* Work item *
Since the pictures are not wanted, retype the listing below exactly and without them.

* Data listing *
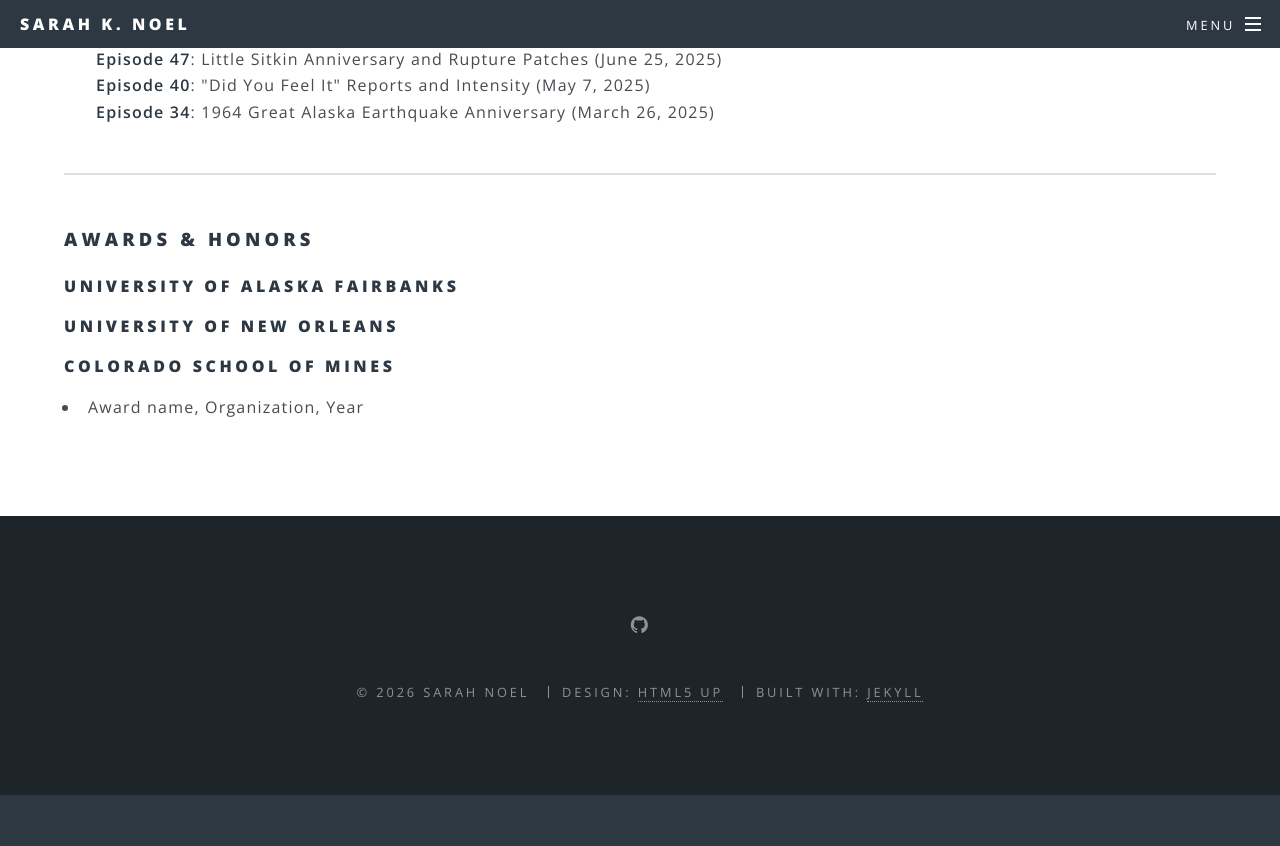
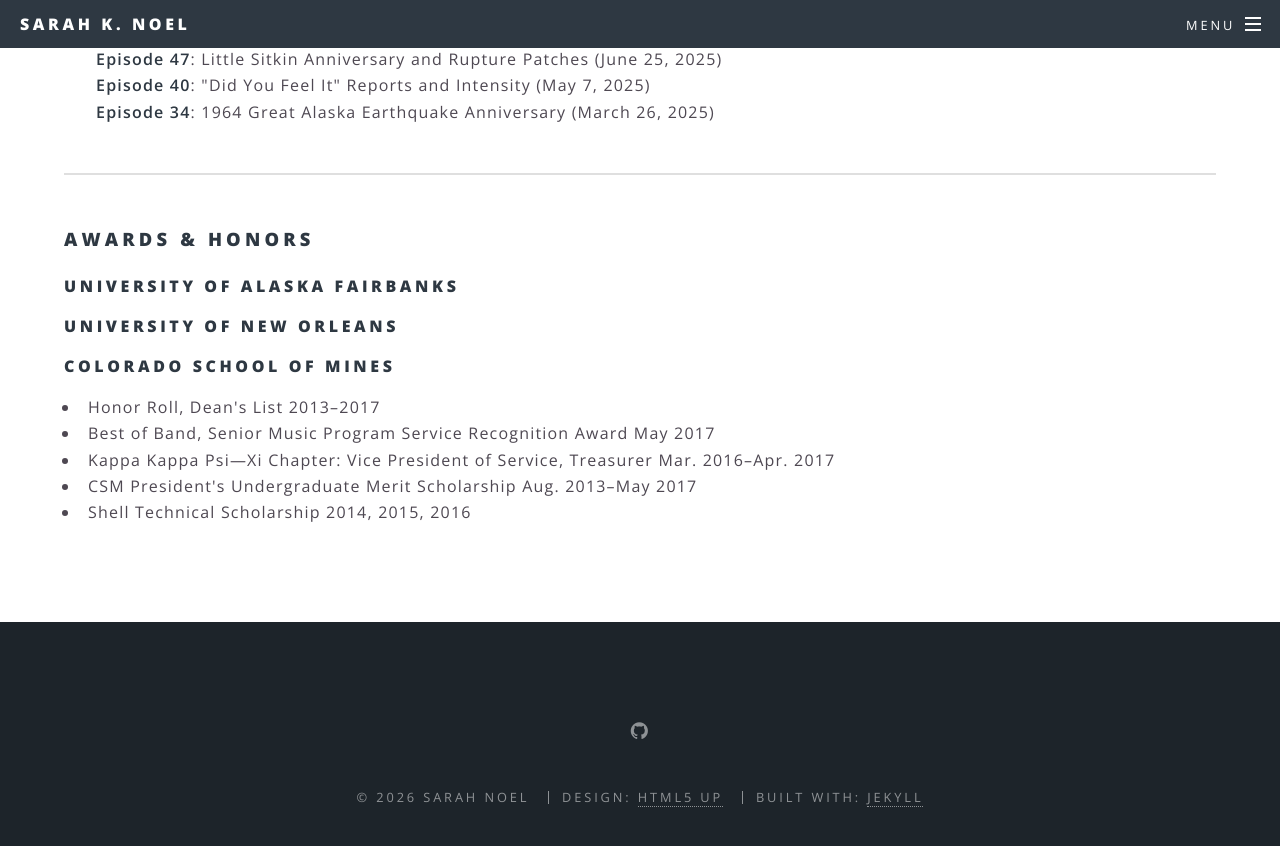
Before and after one commit to aknoel/academic, a Jekyll site: the page built from cv.html, in a window 1280 px wide and 900 px high, scrolled down 2294 px. Shown: the top 846 px of the window. Built offline with Jekyll 4.4.1, drawn with Linux system fonts in a browser that asks for light colours; before the commit the page ends 3089 px from its top, so only the background shows below that.

Commit message:
cv updates

```diff
--- a/cv.html
+++ b/cv.html
@@ -101,8 +101,10 @@ subtitle:
 
 	<!-- Colorado School of Mines-->
 	<h4>Colorado School of Mines</h4>
-
-
-	<ul>
-		<li>Award name, Organization, Year</li>
+	<ul class="dated">
+		<li>Honor Roll, Dean's List <span class="date">2013–2017</span></li>
+		<li>Best of Band, Senior Music Program Service Recognition Award <span class="date">May 2017</span></li>
+		<li>Kappa Kappa Psi—Xi Chapter: Vice President of Service, Treasurer <span class="date">Mar. 2016–Apr. 2017</span></li>
+		<li>CSM President's Undergraduate Merit Scholarship <span class="date">Aug. 2013–May 2017</span></li>
+		<li>Shell Technical Scholarship <span class="date">2014, 2015, 2016</span></li>
 	</ul>
```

* Expected answer *
Before and after one commit to aknoel/academic, a Jekyll site: the page built from cv.html, in a window 1280 px wide and 900 px high, scrolled down 2294 px. Shown: the top 846 px of the window. Built offline with Jekyll 4.4.1, drawn with Linux system fonts in a browser that asks for light colours; before the commit the page ends 3089 px from its top, so only the background shows below that.

Commit message:
cv updates

```diff
--- a/cv.html
+++ b/cv.html
@@ -101,8 +101,10 @@ subtitle:
 
 	<!-- Colorado School of Mines-->
 	<h4>Colorado School of Mines</h4>
-
-
-	<ul>
-		<li>Award name, Organization, Year</li>
+	<ul class="dated">
+		<li>Honor Roll, Dean's List <span class="date">2013–2017</span></li>
+		<li>Best of Band, Senior Music Program Service Recognition Award <span class="date">May 2017</span></li>
+		<li>Kappa Kappa Psi—Xi Chapter: Vice President of Service, Treasurer <span class="date">Mar. 2016–Apr. 2017</span></li>
+		<li>CSM President's Undergraduate Merit Scholarship <span class="date">Aug. 2013–May 2017</span></li>
+		<li>Shell Technical Scholarship <span class="date">2014, 2015, 2016</span></li>
 	</ul>
```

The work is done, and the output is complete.